Until recently, the expression “it’s a small world” had always confused me, simply because this “small world” contains seven billion people, each with a completely unique life. Just think—there are seven billion people, and each person is experiencing each passing second differently: seeing and smelling, tasting and hearing and feeling seven billion different things. How could one ever classify all of that as “small”?
I had been content with the idea that my life is all I can experience, that I will never be exposed to our world’s entirety simply because there is too much of it for one lifetime. In one way, this is true. I will not meet all seven billion of you during my life, regardless of my efforts to do so. I will not be able to see every inch of this world, or taste every traditional dish (though I’ll try hard to do that too), or experience all the different cultures and lifestyles seven billion of us have embraced.

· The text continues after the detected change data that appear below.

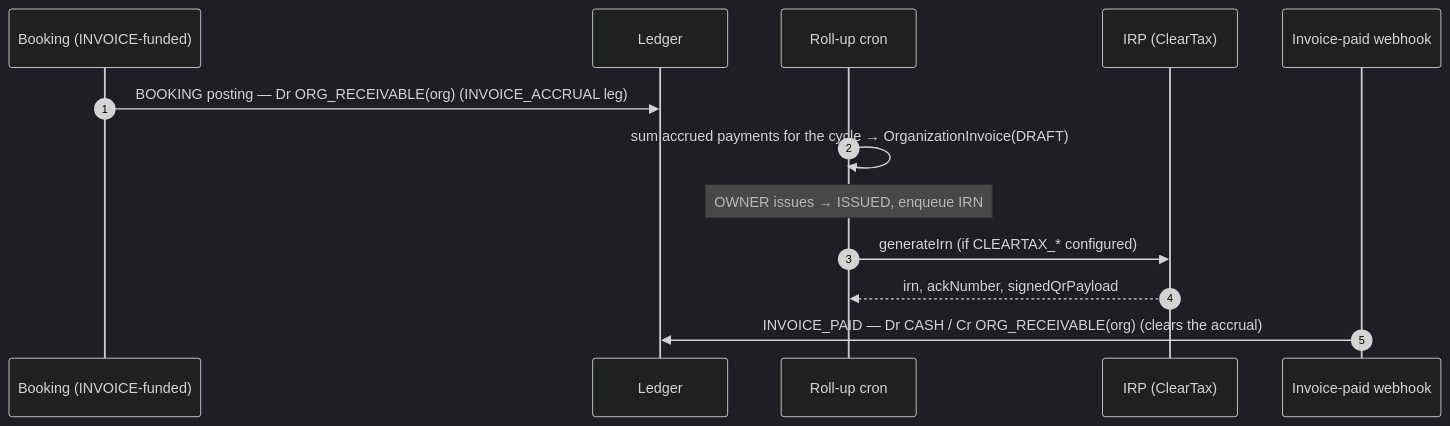
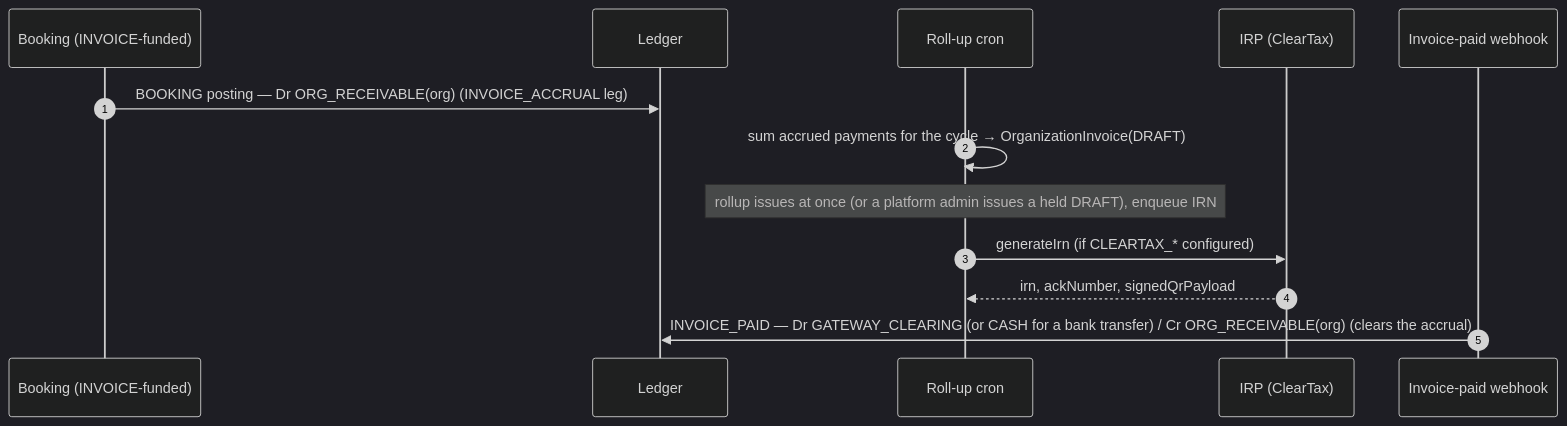
Before and after one commit to Practitionist/familiarise_web: the second of 2 diagrams in docs/enterprise/10-money-and-ledger/08-invoicing.md, drawn with Mermaid (dark theme). The commit also changed other lines of this file and 34 other files, not shown here.

````diff
--- a/docs/enterprise/10-money-and-ledger/08-invoicing.md
+++ b/docs/enterprise/10-money-and-ledger/08-invoicing.md
@@ -40,15 +42,15 @@
 ```mermaid
 sequenceDiagram
   autonumber
   participant CO as Booking (INVOICE-funded)
   participant L as Ledger
   participant CR as Roll-up cron
   participant IRP as IRP (ClearTax)
   participant WH as Invoice-paid webhook
   CO->>L: BOOKING posting — Dr ORG_RECEIVABLE(org) (INVOICE_ACCRUAL leg)
   CR->>CR: sum accrued payments for the cycle → OrganizationInvoice(DRAFT)
-  Note over CR: OWNER issues → ISSUED, enqueue IRN
+  Note over CR: rollup issues at once (or a platform admin issues a held DRAFT), enqueue IRN
   CR->>IRP: generateIrn (if CLEARTAX_* configured)
   IRP-->>CR: irn, ackNumber, signedQrPayload
-  WH->>L: INVOICE_PAID — Dr CASH / Cr ORG_RECEIVABLE(org) (clears the accrual)
+  WH->>L: INVOICE_PAID — Dr GATEWAY_CLEARING (or CASH for a bank transfer) / Cr ORG_RECEIVABLE(org) (clears the accrual)
 ```
````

My failure won’t be from lack of determination; this world is just too big for one individual. But it may still be small enough yet to be explored by a single action.
As I was walking out of a café the other day, I passed through a family trying to take a picture and offered to take the picture for them, if anything to ease the camera’s duty of fitting eleven struggling people in one shot. A minute later I was in the car heading home, completely oblivious of what had just happened: the connection that had been created, the concept that I had just become a part of their story. The picture of this family that will end up in a frame on a nightstand, or in a suitcase, as a grandparent’s Christmas gift—whatever will become of it, I am a part of now, all because I pressed a camera button. It’s not likely that we will cross paths again, or that either of us would recognize one another if we did, but that’s not the point. The connection will always be there.
This led me to the idea that we are all connected in one way or another, voluntarily or not. Each one of us is influencing the lives around us regardless of what we are doing, and the same influences are apparent in our own lives, whether it’s the hearty conversation you hear between a bus driver and local resident on the way to school, your act of holding the door open for the girl with a depressingly empty coffee cup and too many books for an empty hand, or even the short greeting you give or receive from the student at the front desk of your residence hall. All of these tiny observations and acts, most of which we don’t give a second thought, have all created this elaborate web of connections between all of us.
I think a lot of us tend to envision ourselves as just faces others pass by, but even the one face that expresses that quick, friendly smile to me as I’m walking to class has an impact, whether I acknowledge it or not. And these miniscule encounters are constantly influencing seven billion lives, every minute of every day. So don’t neglect the littler actions in life, because they create the beautiful connection between all seven billion of us: in the end, it’s the little things that makes this big world small.